** Exercise aim **
Use the entries below to count the lines that hold the word "were"; answer with the number only.

** Data shown **
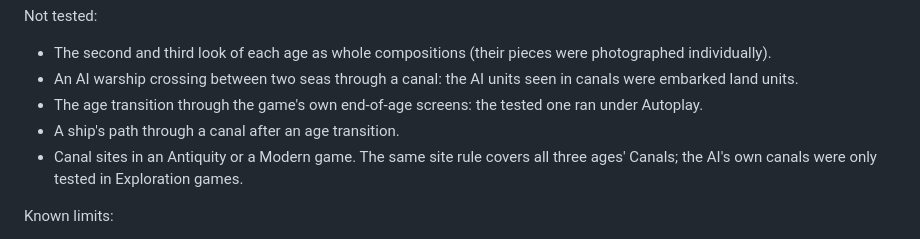
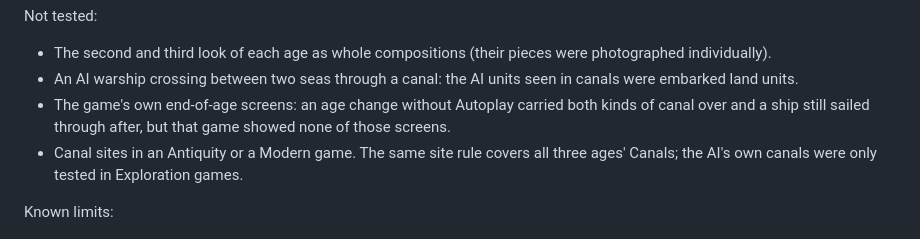
Before and after one commit to tmtmiller1/civilizationvii_canals, a Markdown page: README.md, the part around the change. GitHub-like rendering.

Commit message:
docs: carry-over and works dust runs from 10-17

```diff
--- a/README.md
+++ b/README.md
@@ -308,8 +308,8 @@ Not tested:
 
 - The second and third look of each age as whole compositions (their pieces were photographed individually).
 - An AI warship crossing between two seas through a canal: the AI units seen in canals were embarked land units.
-- The age transition through the game's own end-of-age screens: the tested one ran under Autoplay.
-- A ship's path through a canal after an age transition.
+- The game's own end-of-age screens: an age change without Autoplay carried both kinds of canal over and a ship
+  still sailed through after, but that game showed none of those screens.
 - Canal sites in an Antiquity or a Modern game. The same site rule covers all three ages' Canals; the AI's own
   canals were only tested in Exploration games.
 
```
Also changed, not shown: docs/verification-runs.md (+8 -5 lines).
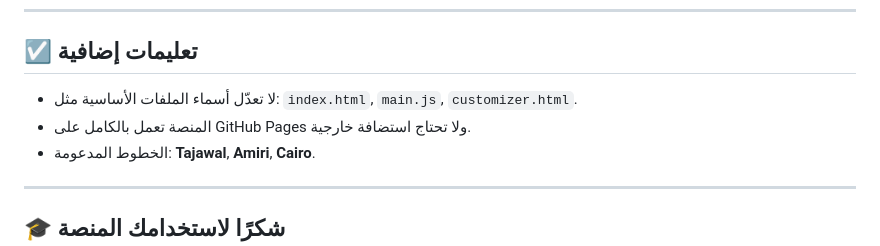
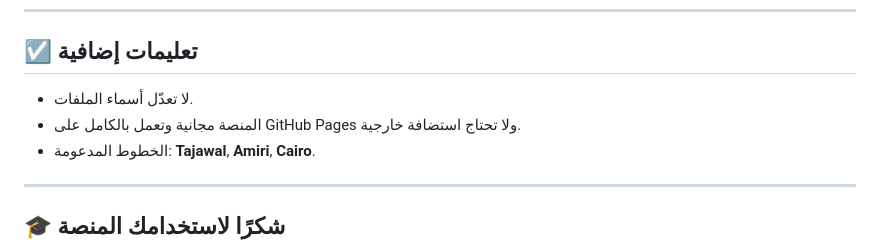
Before and after one commit to Hanaali2030/greeting-cards, a Markdown page: README.md, the part around the change. GitHub-like rendering.

```diff
--- a/README.md
+++ b/README.md
@@ -81,8 +81,8 @@
 ---
 
 ## ☑️ تعليمات إضافية
-- لا تعدّل أسماء الملفات الأساسية مثل: `index.html`, `main.js`, `customizer.html`.
-- المنصة تعمل بالكامل على GitHub Pages ولا تحتاج استضافة خارجية.
+- لا تعدّل أسماء الملفات.
+- المنصة مجانية وتعمل بالكامل على GitHub Pages ولا تحتاج استضافة خارجية.
 - الخطوط المدعومة: **Tajawal**, **Amiri**, **Cairo**.
 
 ---
```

** Answer space **
3